❖ Disturbing data from the Organisation for Economic Co-operation and Development pertaining to poverty among older women, including in the US. Poverty rates for OECD and US women are higher than for men until age 26-40 (when the rate for US men begins to drop significantly), but from age 51-65, the poverty rate takes off–remarkably so for women and with US women’s rate exceeding that for their OECD peers. Graph.
❖ Did the Republicans unleashing of their misogynist loonies assure their defeat?
Working for A Living
❖ NH union members worked tirelessly during this campaign, resulting in major victories: Obama won, Maggie Hassan is the next (“labor friendly”) Governor, Annie Kuster won her Congressional race, and Representative Carol Shea-Porter defeated her challenger. There’s still much work to be done, given on-going attacks on collective bargaining and the need to repeal Voter ID–”However our future looks brighter already.”
❖ Three cities in the US voted yesterday to raise the minimum wage: Albuquerque, NM (“raise the minimum wage to $8.50, tie it to inflation, and increase the minimum wage for tipped workers”); San Jose, CA (increase minimum wage to $10.00); and Long Beach, CA (100+-room hotels must either pay $13/hour with paid sick leave for full-time workers or enter into collective bargaining).
❖ The AFL-CIO has launched a “Protect Our Future” campaign, noting that “We Have Eight Weeks to Protect Social Security, Medicare and Medicaid”. Petition at the link.
❖ Occupy Our Homes has been operating in 20 cities, doing all they can to “help distressed homeowners stave off eviction.” So far, they’ve been involved in 21 campaigns, rescuing 11 homeowners.
❖ 7.5 magnitude earthquake off the coast of Guatemala this morning. One death reported.
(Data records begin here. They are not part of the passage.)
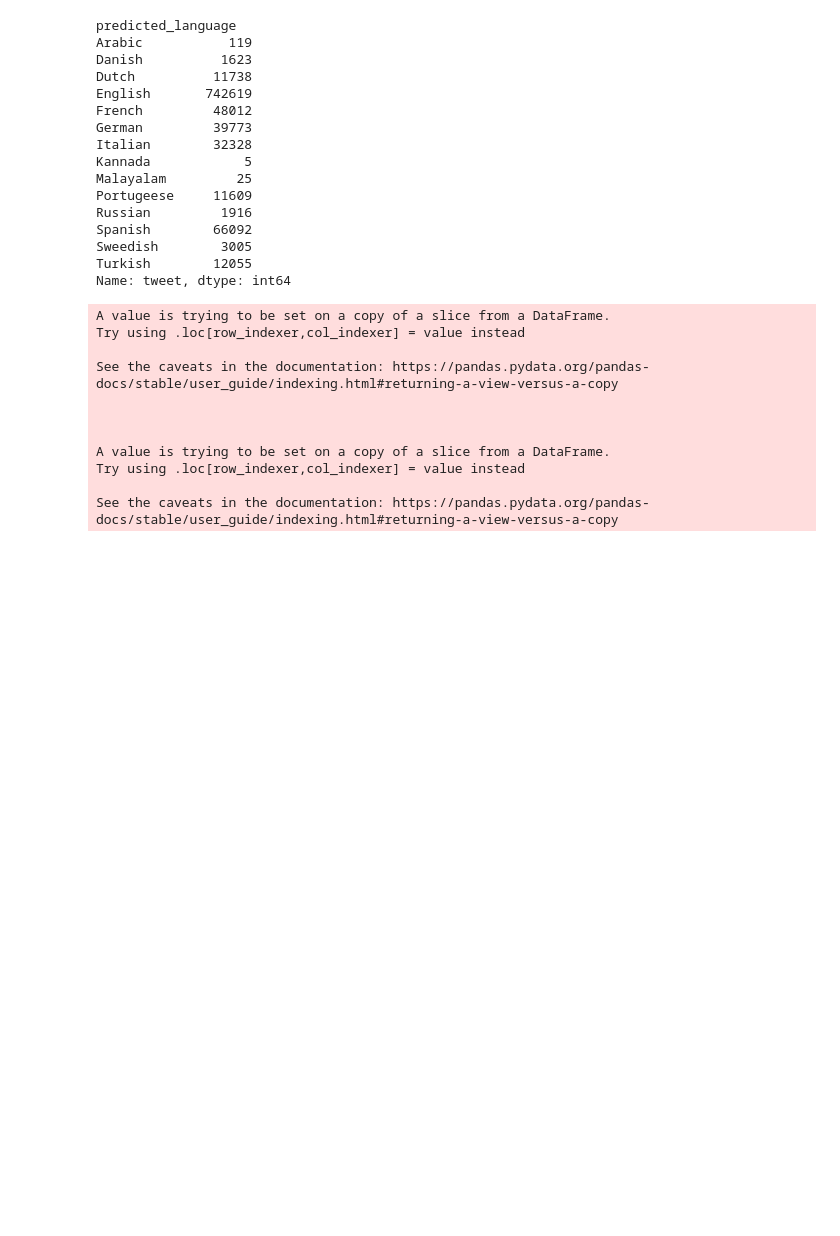
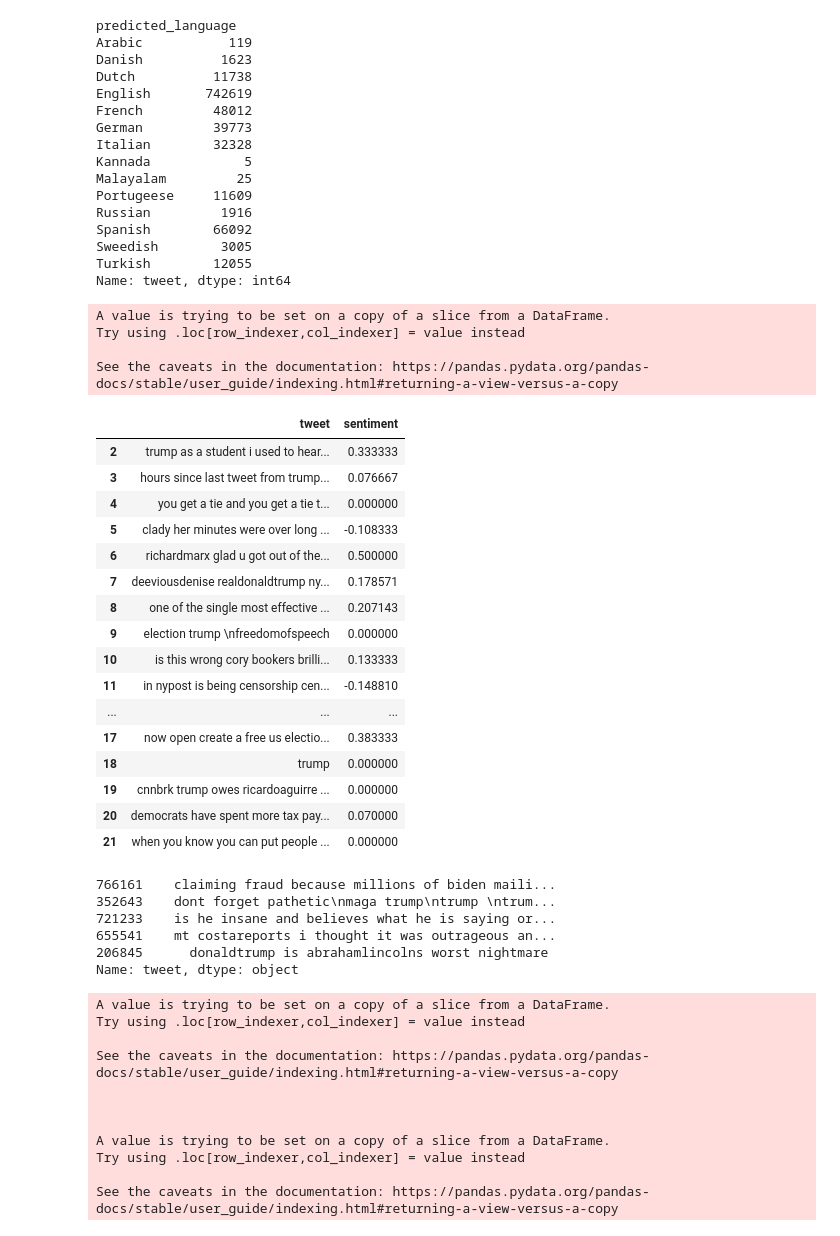
Before and after one commit to GulsahDurmaz/redi_fall2024_data_circle_twitter_project, a Jupyter notebook: Data_Circle_US_Election_2020_Tweets.ipynb, the cells around one changed output. Saved outputs shown, nothing was run; the diff lists cells and outputs as text; code cells hidden in the pictures; blank space fills up the shorter version.

```diff
--- a/Data_Circle_US_Election_2020_Tweets.ipynb
+++ b/Data_Circle_US_Election_2020_Tweets.ipynb
@@ -948,6 +948,48 @@ Spanish        66092
 Sweedish        3005
 Turkish        12055
 Name: tweet, dtype: int64
+# %%
+from textblob import TextBlob
+# Create a sample TextBlob
+english_tweets = trump_df[trump_df['predicted_language'] == 'English']
+# Get sentiment
+english_tweets['sentiment'] = english_tweets['tweet'].apply(lambda tweet: TextBlob(tweet).sentiment.polarity)
+# %% [output]
+A value is trying to be set on a copy of a slice from a DataFrame.
+Try using .loc[row_indexer,col_indexer] = value instead
+
+See the caveats in the documentation: https://pandas.pydata.org/pandas-docs/stable/user_guide/indexing.html#returning-a-view-versus-a-copy
+|  | tweet | sentiment |
+| 2 | trump as a student i used to hear... | 0.333333 |
+| 3 | hours since last tweet from trump... | 0.076667 |
+| 4 | you get a tie and you get a tie t... | 0.000000 |
+| 5 | clady her minutes were over long ... | -0.108333 |
+| 6 | richardmarx glad u got out of the... | 0.500000 |
+| 7 | deeviousdenise realdonaldtrump ny... | 0.178571 |
+| 8 | one of the single most effective ... | 0.207143 |
+| 9 | election trump \nfreedomofspeech | 0.000000 |
+| 10 | is this wrong cory bookers brilli... | 0.133333 |
+| 11 | in nypost is being censorship cen... | -0.148810 |
+| ... | ... | ... |
+| 17 | now open create a free us electio... | 0.383333 |
+| 18 | trump | 0.000000 |
+| 19 | cnnbrk trump owes ricardoaguirre ... | 0.000000 |
+| 20 | democrats have spent more tax pay... | 0.070000 |
+| 21 | when you know you can put people ... | 0.000000 |
+# %%
+# Check the results
+negative_tweets = english_tweets[english_tweets['sentiment'] < 0]
+most_negative_tweets = negative_tweets.sort_values(by='sentiment')
+
+pd.set_option('display.max_colwidth', None)
+most_negative_tweets['tweet'].head(5)
+# %% [output]
+766161    claiming fraud because millions of biden maili...
+352643    dont forget pathetic\nmaga trump\ntrump \ntrum...
+721233    is he insane and believes what he is saying or...
+655541    mt costareports i thought it was outrageous an...
+206845      donaldtrump is abrahamlincolns worst nightmare
+Name: tweet, dtype: object
 # %%
 # Lowercase conversion US
 # usa_trump_df['tweet'] = usa_trump_df['tweet'].str.lower()
```
Also changed, not shown: parts of 3 cells of this notebook, 3 other files.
❖ Rising gang violence in Sao Paulo, Brazil has become a major concern with over 90 police officers killed this year. The Justice Minister has announced a new state-federal intelligence center and transferring of prisoners “to more secure jails”. They have rejected sending the military into areas of worst violence.
❖ How sweet it is . . .